The State of the Game

For ten years now many professionals in the golf business have been looking to diversify as a buffer to a stagnant golf industry.   Looking everywhere for more legs to add to the stool while trying to stay engaged in the core work that they are passionate about but for which there appeared to be shrinking demand.  Had golf just been overbuilt or had society changed and left golf behind?  Probably a bit of both.  The competition that was created was fierce and many golf facilities, golf companies and golf consultants did not make it.  The golf participation statistics had many questioning whether golf was a dying sport.  In fact, it had many questioning whether it made sense to be in the golf business at all.  The sell off of both private and public golf facilities has fueled a remarkable surge in the growth and development of golf course management and ownership companies.

The noteworthy thing about the downturn in golf is that from this negative we may have learned some things that will help us revitalize the golf business.  This troubling period has forced us to re-examine every aspect of the golf business and discover new ways to nurture this centuries old game back to health and in an exciting new direction.  But we had to answer some questions of which these are just a few.

How do we better introduce kids to the game?  
The short course with holes ranging from 30 to 125 yards is one that everyone can play and afford.  There is a great one at Pecan Hollow Golf Course.

How do we get millennials interested in golf? 
To better fit their lifestyle introduce shorter golf play options (6, 9 and 12 holes), simpler rules, music in carts and technology into the mix.

How do we encourage women to play golf! 
It is important for them to have the right equipment and golf courses designed for learning the game without the intimidating atmosphere.  There is a fun par 30 nine hole golf course and onsite club fitting at Watters Creek.

How do we make golf practice more fun and interactive?  The best way is to provide larger practice ranges and short game areas with multiple options, angles and distinct targets.  Midland Country Club is a great example of a practice facility with something for everyone.

How do we reduce the cost of maintenance and the use of water?  We can easily stop mowing from fence line to fence line and begin increasing non-maintained area without slowing down or negatively affecting play.

It's not that these amenities and strategies were not being created or addressed before 2008, but certainly we are less focused on the ROI potential of innovative golf strategies and more on providing the golf customer what they want.  There was a press release shared on the PGA of America website yesterday, which happened to be National Golf Day.  WE ARE GOLF, a coalition of the game’s leading associations and industry partners unveiled its new U.S. Golf Economy Report at the National Press Club in Washington, D. C.  The study, conducted by TEConomy partners, reported a 22% rise in activity directly driven by golf in 2016 compared to 2011.  Let's hope this is a sign that we are making an impact and that we are beginning to provide for an express lane into the game of golf.  It is a great game and can provide a lifetime of fun and friendships!

Golf Insights are written by Steve Wolfard. Steve is the chief principal designer and partner at Wolfard Golf Design.
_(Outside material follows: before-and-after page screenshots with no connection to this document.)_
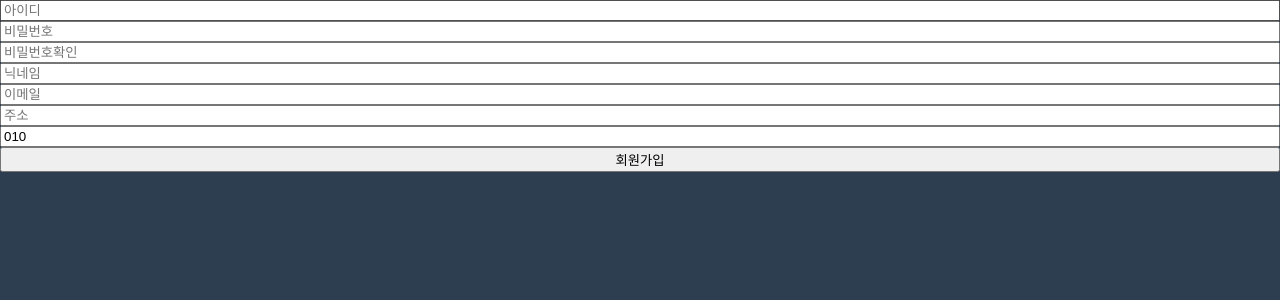
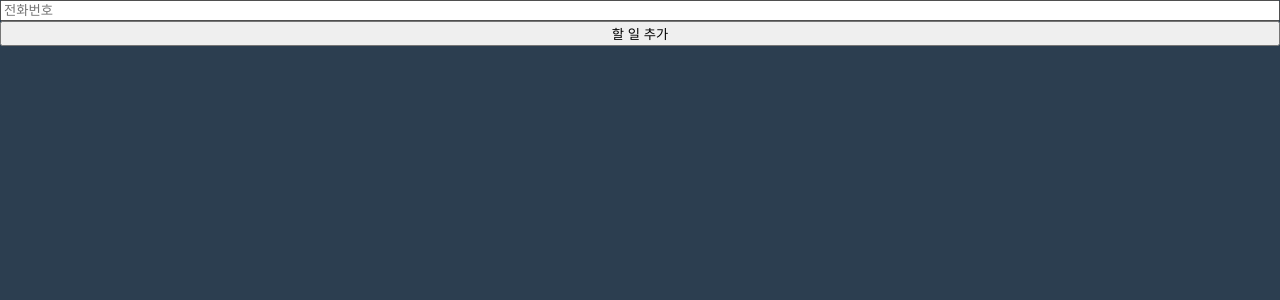
Before and after one commit to myhappyman/todo-list-app, a React (Create React App) app: page / in a window 1280 px wide. Shown: the top 300 px of the page. Built offline with nearby package versions, Linux system fonts and the light colour scheme.

Commit message:
recoil전 소스 정리 후 할일을 입력하는 컴포넌트 형태로 세팅 후 setValue에 대해서 알아보았다.

```diff
--- a/src/App.tsx
+++ b/src/App.tsx
@@ -1,7 +1,7 @@
 import { createGlobalStyle } from "styled-components";
 // import ToDoList_Review from "./components/toDoList_REVIEW";
 import ToDoList from "./components/toDoList";
-import Join from "./components/join";
+import ToDo_Review from "./components/toDo_Review";
 
 const GlobalStyle = createGlobalStyle`
   /* http://meyerweb.com/eric/tools/css/reset/
@@ -72,7 +72,7 @@ function App() {
     <>
         <GlobalStyle />
         {/* <ToDoList /> */}
-        <Join />
+        <ToDo_Review />
     </>
   );
 }
--- a/src/components/join.tsx
+++ /dev/null
@@ -1,79 +0,0 @@
-import { useForm } from "react-hook-form";
-
-interface IForm{
-    address: string;
-    email: string;
-    nickName: string;
-    phone: string;
-    userId: string;
-    userPw: string;
-    userPwConfirm: string;
-    extraError?: string;
-}
-
-function Join(){
-    const {
-        register,
-        handleSubmit,
-        formState:{errors},
-        setError
-    } = useForm<IForm>({
-        defaultValues: {
-            phone: "010"
-        }
-    });
-
-    //handleSubmit은 2개의 인자를 받는데 첫번째는 유효한 데이터인 경우 호출되는 함수다.
-    //두번째 인자는 유효하지 않는 경우 호출되는 함수로 첫번째 함수만 필수값이다.
-    const onValid = (data:IForm) => {
-        if(data.userPw !== data.userPwConfirm){
-            setError("userPwConfirm",
-                {message: "비밀번호가 일치하지 않습니다."},
-                {shouldFocus: true}
-            );
-        }
-        setError("extraError", {message: "알 수 없는 오류가 발생했습니다."});
-    }
-
-    //에러체크는 formState의 error함수를 사용하여 알 수 있다.
-    console.log(errors);
-
-    return (
-        <div>
-            <form
-                style={{display:"flex", flexDirection:"column"}}
-                onSubmit={handleSubmit(onValid)} >
-                <input {...register("userId", {
-                    required: "회원 아이디를 입력하세요.",
-                    validate: {
-                        noAdmin: (id) => id.includes("admin") ? "admin은 사용할 수 없습니다." : true
-                    }})} placeholder="아이디"/>
-                <span>{errors?.userId?.message}</span>
-                <input {...register("userPw", {required: "비밀번호를 입력하세요.", minLength: 10})} placeholder="비밀번호"/>
-                <span>{errors?.userPw?.message}</span>
-                <input {...register("userPwConfirm", {required: "비밀번호 확인을 입력하세요.", minLength: 10})} placeholder="비밀번호확인"/>
-                <span>{errors?.userPwConfirm?.message}</span>
-                <input {...register("nickName", {required: "닉네임을 입력하세요.", minLength: 10})} placeholder="닉네임"/>
-                <span>{errors?.nickName?.message}</span>
-                <input {
-                    ...register("email", {
-                        required: "이메일을 입력하세요.",
-                        pattern: {
-                            value: /^[a-zA-Z0-9+-\_.]+@[a-zA-Z0-9-]+\.[a-zA-Z0-9-.]+$/,
-                            message: "이메일 형식이 아닙니다."
-                        },
-                    })}
-                    placeholder="이메일"/>
-                <span>{errors?.email?.message}</span>
-                <input {...register("address", {required: "주소를 입력하세요."})} placeholder="주소"/>
-                <span>{errors?.address?.message}</span>
-                <input {...register("phone", {required: "전화번호를 입력하세요."})} placeholder="전화번호"/>
-                <span>{errors?.phone?.message}</span>
-                <button>회원가입</button>
-                <span>{errors?.extraError?.message}</span>
-            </form>
-        </div>
-    );
-}
-
-export default Join;
--- /dev/null
+++ b/src/components/toDo_Review.tsx
@@ -0,0 +1,30 @@
+import { useForm } from "react-hook-form";
+
+interface IForm{
+    toDo:string;
+}
+
+function ToDo_Review(){
+    const { register,  handleSubmit, formState:{errors}, setValue } = useForm<IForm>();
+    const onSubmit = (data:IForm) => {
+        console.log("add to do", data.toDo);
+        setValue("toDo", "");
+    }
+
+    return (
+        <div>
+            <form
+                style={{display:"flex", flexDirection:"column"}}
+                onSubmit={handleSubmit(onSubmit)}
+            >
+                <input {...register("toDo", {
+                    required: "할 일은 입력하세요."
+                })} type="text" placeholder="전화번호"/>
+                <span>{errors?.toDo?.message}</span>
+                <button>할 일 추가</button>
+            </form>
+        </div>
+    );
+}
+
+export default ToDo_Review;
```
He focuses on architecture, routing, construction, agronomics and how these elements impact both the playability of the game he has loved his entire life and the business of the golf courses he has worked or collaborated on. Wolfard brings a personal and balanced approach to his clients that is built on trust as their project partner.    To learn how Steve can help your next project contact him directly at: